Yesterday, we kicked off our OC5 Speaker Spotlight series, where we ask five questions that look back at each person’s own history in VR and ahead to the next five years of industry innovation. Today, we chat with Oculus Engineering Manager John Bartkiw, who will give an OC5 talk entitled “Bootstrapping Social VR” that looks at invites and matchmaking, coordinated app launch and Oculus Avatars, VoIP, and P2P networking.
What was your very first experience with VR?
John Bartkiw: My first VR experience was back in the early ’90s playing Dactyl Nightmare at the Canadian National Exhibition in Toronto. My scrawny neck could barely hold up the giant HMD they put on my head, but it was all worth it as I was transported into a futuristic world of polygons using a palette of 16 colors.

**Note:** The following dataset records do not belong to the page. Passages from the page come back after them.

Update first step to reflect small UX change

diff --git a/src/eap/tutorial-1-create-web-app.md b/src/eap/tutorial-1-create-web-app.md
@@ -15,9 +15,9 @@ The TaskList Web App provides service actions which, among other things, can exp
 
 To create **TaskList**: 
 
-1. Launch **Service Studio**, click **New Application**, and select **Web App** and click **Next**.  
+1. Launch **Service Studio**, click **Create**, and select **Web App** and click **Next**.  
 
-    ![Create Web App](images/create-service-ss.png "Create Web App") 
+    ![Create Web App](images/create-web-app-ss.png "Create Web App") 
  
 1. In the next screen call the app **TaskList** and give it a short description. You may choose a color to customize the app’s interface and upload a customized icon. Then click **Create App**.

When did you first realize that VR could change the way we connect with each other?
JB: I didn’t become a full VR believer until E3 in 2015 when I first got to try the Oculus Toybox demo. It was my first VR experience with hand tracking and the first time that I really felt social presence. It was a transformative experience for me, and I knew right then that I needed to be a part of this new industry.
Why did you join Oculus/Facebook?

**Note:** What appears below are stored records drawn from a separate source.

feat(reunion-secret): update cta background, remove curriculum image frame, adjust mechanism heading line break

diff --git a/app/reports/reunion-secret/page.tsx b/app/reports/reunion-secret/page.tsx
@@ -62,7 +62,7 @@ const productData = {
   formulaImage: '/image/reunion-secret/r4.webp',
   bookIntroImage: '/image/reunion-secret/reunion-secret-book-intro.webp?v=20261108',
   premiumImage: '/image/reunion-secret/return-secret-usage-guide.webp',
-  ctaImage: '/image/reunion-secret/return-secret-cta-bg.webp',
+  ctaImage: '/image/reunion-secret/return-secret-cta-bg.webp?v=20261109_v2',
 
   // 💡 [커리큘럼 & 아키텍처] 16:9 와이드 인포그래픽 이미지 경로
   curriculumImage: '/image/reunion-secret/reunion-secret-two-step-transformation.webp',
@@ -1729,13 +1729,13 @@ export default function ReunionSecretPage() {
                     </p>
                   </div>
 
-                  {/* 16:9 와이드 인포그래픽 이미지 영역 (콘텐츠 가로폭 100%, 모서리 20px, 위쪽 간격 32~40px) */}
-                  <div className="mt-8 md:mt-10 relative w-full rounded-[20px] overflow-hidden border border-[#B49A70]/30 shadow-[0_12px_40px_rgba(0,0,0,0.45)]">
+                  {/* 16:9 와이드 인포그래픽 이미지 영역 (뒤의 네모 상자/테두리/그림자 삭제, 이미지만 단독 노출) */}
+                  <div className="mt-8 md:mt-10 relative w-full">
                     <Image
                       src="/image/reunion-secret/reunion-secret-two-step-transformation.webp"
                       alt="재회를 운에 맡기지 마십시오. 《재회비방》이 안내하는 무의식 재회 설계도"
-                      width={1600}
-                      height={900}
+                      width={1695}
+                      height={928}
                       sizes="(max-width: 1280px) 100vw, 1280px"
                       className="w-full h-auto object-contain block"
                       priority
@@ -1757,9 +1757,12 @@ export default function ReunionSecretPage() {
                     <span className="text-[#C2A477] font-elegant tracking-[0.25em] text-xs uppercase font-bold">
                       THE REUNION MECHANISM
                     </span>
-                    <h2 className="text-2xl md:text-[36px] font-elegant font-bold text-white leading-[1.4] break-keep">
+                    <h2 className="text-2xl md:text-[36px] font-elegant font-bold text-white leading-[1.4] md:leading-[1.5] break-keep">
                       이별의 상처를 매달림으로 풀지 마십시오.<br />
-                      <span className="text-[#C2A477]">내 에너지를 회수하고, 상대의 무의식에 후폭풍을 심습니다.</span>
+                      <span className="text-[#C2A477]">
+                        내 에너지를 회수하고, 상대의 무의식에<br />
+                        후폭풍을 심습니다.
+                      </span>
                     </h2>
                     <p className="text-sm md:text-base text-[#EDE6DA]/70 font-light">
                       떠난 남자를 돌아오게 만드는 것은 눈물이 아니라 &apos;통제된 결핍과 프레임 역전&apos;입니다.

JB: I've been lucky enough to have had a lot of fun experiences in my 20 years in the games industry. Launching a brand new console with the original Xbox at Microsoft and bringing PC gaming back from the dead with Steam at Valve are both highlights, but neither come close to being at the start of an industry. I joined Oculus because I wanted to be a part of creating a whole new creative medium.

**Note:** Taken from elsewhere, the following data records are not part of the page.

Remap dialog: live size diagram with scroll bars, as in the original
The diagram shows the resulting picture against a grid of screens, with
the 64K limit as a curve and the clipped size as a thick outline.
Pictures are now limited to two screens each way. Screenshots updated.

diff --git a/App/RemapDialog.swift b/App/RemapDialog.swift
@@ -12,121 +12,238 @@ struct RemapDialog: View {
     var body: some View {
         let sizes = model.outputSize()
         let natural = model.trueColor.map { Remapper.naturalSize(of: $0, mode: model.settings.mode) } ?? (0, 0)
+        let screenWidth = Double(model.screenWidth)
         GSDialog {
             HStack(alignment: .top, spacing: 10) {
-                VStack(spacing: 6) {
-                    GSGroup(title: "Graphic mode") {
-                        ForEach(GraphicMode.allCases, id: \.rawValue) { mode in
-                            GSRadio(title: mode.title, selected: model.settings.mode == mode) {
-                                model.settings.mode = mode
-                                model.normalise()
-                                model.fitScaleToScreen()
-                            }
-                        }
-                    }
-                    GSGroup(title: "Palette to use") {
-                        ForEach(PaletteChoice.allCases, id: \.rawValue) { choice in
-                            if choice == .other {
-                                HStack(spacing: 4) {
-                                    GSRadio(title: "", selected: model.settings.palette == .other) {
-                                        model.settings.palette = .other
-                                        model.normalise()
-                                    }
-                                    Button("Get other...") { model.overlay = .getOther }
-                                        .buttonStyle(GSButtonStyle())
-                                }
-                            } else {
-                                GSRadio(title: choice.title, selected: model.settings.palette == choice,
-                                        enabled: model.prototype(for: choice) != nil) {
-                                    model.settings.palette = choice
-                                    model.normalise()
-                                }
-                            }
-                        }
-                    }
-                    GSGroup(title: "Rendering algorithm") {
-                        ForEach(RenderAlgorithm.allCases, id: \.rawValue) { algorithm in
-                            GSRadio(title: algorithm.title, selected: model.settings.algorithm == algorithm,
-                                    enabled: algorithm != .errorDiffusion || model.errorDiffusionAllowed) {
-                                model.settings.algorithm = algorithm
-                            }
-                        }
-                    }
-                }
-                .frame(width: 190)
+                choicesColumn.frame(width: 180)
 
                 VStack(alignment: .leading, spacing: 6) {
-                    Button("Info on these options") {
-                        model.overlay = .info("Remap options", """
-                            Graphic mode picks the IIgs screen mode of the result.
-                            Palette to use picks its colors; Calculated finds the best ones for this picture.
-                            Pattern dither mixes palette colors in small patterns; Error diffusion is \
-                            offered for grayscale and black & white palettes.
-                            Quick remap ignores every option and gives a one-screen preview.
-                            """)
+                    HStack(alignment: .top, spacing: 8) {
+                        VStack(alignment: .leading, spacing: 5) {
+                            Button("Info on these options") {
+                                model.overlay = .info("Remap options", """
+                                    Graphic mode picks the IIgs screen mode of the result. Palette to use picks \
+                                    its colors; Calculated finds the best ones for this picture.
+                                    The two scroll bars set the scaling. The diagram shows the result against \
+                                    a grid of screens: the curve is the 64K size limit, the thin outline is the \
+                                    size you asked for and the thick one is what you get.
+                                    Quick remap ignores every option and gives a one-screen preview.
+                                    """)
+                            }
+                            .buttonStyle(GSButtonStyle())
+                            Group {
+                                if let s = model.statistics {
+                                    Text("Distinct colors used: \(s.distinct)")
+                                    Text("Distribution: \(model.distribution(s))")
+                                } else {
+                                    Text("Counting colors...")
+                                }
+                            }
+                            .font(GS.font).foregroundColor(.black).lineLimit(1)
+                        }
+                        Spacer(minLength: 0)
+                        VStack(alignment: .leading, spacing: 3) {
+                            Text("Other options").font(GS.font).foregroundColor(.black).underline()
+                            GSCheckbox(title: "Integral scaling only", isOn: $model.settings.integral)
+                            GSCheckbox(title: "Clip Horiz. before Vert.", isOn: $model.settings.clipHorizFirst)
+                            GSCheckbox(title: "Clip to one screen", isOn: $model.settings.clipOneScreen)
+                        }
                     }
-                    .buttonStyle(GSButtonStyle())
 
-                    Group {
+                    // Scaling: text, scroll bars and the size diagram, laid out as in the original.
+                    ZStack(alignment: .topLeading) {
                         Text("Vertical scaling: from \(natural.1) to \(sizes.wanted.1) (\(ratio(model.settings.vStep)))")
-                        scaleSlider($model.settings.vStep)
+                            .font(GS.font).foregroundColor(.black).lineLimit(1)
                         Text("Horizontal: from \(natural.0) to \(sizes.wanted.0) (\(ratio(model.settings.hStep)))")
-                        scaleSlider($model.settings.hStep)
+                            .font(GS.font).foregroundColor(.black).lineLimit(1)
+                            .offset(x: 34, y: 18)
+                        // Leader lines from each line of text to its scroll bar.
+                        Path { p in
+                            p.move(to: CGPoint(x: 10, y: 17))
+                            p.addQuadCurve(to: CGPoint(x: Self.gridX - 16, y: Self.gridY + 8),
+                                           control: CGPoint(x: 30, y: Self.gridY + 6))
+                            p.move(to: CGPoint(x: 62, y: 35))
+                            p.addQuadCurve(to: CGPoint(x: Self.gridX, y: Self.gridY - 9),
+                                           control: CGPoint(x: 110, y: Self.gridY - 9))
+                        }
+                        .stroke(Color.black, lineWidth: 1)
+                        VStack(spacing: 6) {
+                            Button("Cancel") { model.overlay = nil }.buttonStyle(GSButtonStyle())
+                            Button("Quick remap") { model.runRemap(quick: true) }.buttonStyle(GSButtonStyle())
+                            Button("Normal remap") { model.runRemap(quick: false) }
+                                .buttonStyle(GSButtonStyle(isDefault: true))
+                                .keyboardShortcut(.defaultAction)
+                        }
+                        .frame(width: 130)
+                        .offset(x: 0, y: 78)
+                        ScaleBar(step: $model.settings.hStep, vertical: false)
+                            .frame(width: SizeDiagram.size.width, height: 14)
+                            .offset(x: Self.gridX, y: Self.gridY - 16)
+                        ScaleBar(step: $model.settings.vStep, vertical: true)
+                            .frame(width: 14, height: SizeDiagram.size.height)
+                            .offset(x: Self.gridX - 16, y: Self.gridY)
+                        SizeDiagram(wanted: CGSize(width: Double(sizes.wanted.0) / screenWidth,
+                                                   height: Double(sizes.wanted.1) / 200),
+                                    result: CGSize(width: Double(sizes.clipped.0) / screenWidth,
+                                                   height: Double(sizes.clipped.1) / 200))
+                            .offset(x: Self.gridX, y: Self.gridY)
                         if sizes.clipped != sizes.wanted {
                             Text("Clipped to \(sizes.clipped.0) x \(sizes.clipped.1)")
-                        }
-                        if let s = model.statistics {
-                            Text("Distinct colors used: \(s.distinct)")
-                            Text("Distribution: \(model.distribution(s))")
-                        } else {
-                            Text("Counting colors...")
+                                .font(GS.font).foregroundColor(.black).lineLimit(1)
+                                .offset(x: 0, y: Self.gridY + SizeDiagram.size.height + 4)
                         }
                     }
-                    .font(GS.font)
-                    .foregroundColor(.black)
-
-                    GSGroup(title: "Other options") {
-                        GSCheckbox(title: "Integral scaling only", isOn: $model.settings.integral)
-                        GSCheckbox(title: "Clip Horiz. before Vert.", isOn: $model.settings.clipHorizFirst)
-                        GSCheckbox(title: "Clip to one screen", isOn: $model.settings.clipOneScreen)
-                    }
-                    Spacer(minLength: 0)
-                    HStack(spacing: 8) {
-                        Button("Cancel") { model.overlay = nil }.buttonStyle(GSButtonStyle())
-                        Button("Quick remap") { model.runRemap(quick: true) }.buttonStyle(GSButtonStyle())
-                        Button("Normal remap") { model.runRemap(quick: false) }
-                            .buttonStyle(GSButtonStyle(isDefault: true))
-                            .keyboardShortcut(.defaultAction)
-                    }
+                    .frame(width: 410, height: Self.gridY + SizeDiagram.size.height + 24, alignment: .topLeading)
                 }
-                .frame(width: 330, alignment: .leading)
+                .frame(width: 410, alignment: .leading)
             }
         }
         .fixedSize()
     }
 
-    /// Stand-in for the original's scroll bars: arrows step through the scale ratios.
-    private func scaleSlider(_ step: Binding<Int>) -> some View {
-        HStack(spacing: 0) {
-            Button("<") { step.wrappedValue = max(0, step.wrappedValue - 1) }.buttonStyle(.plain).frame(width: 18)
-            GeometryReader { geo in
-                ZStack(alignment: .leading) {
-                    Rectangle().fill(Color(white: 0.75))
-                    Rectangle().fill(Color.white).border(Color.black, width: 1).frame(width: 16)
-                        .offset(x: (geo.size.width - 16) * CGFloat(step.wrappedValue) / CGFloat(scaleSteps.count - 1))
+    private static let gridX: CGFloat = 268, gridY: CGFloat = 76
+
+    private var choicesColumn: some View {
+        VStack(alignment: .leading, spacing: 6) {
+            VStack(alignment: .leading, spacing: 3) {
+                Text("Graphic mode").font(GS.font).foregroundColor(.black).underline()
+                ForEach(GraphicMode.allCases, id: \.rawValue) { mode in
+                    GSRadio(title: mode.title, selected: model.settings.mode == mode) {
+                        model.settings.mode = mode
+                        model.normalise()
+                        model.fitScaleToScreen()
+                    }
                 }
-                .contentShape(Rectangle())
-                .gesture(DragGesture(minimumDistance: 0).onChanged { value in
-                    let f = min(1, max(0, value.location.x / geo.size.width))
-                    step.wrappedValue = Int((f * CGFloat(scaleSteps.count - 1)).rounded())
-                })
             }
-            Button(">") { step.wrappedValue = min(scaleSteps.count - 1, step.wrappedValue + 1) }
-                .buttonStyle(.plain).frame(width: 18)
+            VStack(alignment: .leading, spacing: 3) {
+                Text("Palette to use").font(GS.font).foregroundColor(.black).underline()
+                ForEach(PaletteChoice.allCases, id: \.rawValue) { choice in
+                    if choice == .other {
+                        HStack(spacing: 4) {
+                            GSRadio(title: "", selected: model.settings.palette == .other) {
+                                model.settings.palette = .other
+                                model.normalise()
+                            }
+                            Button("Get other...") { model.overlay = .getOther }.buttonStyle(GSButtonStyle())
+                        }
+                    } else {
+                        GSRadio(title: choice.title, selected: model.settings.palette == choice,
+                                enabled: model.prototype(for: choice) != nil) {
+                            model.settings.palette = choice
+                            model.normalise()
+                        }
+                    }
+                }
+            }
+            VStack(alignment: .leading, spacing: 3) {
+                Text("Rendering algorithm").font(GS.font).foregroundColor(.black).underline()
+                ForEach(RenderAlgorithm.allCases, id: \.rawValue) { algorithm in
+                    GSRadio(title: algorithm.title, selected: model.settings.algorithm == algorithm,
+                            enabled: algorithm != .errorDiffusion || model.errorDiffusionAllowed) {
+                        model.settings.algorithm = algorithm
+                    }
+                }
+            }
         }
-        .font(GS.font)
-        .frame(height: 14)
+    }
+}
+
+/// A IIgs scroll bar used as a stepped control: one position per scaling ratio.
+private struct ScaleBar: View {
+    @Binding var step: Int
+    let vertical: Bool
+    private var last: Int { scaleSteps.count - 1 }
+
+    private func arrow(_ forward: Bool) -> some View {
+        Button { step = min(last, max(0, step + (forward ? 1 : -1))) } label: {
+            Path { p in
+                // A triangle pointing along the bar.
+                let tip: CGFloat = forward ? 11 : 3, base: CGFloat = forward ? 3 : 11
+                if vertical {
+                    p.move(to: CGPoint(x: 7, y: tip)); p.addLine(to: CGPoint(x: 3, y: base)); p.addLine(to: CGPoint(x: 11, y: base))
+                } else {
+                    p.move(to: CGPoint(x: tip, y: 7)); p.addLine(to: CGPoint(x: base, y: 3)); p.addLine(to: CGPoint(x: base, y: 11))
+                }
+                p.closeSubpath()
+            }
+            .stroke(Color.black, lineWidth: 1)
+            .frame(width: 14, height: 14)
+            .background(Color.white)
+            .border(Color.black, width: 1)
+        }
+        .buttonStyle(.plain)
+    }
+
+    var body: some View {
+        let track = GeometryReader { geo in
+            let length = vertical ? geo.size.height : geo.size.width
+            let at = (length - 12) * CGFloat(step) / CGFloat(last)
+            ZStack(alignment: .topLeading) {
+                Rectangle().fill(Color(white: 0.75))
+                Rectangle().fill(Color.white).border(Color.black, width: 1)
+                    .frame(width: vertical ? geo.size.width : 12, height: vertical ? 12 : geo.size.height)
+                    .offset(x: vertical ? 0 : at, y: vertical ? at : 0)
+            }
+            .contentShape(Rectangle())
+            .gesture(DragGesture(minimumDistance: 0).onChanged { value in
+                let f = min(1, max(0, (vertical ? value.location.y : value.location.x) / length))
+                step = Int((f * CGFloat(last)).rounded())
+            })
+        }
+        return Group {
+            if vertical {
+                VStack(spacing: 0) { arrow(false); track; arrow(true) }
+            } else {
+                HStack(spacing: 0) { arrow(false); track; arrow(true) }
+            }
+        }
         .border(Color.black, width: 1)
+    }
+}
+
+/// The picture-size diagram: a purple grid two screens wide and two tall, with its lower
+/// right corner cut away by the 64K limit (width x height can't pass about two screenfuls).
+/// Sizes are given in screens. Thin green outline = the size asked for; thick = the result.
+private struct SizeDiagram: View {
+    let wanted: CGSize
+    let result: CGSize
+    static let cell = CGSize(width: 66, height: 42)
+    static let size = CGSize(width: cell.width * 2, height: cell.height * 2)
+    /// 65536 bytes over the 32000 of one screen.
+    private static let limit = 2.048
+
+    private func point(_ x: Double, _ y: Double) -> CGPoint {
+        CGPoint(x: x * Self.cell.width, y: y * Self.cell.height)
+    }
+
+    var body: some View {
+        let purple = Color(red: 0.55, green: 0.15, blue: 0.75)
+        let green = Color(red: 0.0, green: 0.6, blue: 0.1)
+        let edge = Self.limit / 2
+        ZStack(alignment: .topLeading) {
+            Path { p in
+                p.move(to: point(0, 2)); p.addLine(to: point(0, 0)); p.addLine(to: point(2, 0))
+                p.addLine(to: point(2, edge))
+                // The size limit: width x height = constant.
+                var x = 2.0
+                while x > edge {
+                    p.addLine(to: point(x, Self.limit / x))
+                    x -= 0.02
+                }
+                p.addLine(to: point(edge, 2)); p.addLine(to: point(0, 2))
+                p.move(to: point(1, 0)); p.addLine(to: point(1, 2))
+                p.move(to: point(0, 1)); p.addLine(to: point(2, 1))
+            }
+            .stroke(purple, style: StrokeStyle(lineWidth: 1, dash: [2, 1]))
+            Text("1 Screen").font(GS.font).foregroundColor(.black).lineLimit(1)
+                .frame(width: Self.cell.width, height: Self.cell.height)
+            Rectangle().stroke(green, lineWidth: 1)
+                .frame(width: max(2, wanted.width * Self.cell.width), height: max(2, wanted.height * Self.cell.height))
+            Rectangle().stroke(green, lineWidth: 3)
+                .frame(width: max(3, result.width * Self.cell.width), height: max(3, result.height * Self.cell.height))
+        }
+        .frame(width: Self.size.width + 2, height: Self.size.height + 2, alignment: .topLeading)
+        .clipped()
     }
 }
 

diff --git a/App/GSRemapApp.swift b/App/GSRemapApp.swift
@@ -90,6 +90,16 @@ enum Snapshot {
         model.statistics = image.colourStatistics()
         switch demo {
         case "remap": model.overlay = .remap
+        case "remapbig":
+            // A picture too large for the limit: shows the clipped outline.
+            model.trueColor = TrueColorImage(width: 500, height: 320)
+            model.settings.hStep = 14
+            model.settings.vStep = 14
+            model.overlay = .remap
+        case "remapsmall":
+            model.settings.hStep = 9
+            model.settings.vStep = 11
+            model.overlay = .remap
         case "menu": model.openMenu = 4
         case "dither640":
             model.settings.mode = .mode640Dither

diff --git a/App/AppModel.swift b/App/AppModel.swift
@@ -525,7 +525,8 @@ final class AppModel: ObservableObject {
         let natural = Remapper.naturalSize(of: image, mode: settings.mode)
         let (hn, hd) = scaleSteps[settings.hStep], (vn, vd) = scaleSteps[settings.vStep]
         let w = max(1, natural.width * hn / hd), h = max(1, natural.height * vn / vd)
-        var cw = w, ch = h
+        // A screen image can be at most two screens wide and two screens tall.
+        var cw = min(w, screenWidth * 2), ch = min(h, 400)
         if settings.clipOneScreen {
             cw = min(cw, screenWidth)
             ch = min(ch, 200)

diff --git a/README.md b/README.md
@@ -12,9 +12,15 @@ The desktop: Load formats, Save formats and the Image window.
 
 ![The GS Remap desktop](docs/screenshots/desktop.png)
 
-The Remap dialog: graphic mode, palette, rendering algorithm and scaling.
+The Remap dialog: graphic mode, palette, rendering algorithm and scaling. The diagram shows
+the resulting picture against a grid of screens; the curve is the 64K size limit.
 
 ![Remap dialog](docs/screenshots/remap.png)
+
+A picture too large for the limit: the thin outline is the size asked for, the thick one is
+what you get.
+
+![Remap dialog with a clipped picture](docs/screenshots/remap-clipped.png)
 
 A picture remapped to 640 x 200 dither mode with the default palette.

Who is your personal and professional hero?
JB: I come from a family of teachers, and I’m always amazed with their ability to bring energy and passion to a job that is so challenging. The sheer magnitude of positive change they bring through their work always has me in awe. The software I shipped 10 years ago is hardly being used today, but the students they taught 10 years ago are still using the lessons they learned and are passing it along.
On the professional side of things, my heroes are those people still in this business after 25+ years. It’s hard to stay creative and keep learning in this industry, so when I see someone who’s been at it longer than me still growing strong, it fills me with my own motivation to keep moving forward.
Where do you think VR will take us in the next five years?
JB: There are so many technical innovations that can, and probably will, happen in both software and hardware in the next five years, but I’ve learned that attempting to predict the future in tech is nearly impossible. Instead, what I’d love to see is VR opening up more avenues for sharing empathy. It’s easier to understand others when you put yourself in their shoes, and there’s no technology better suited for that than VR.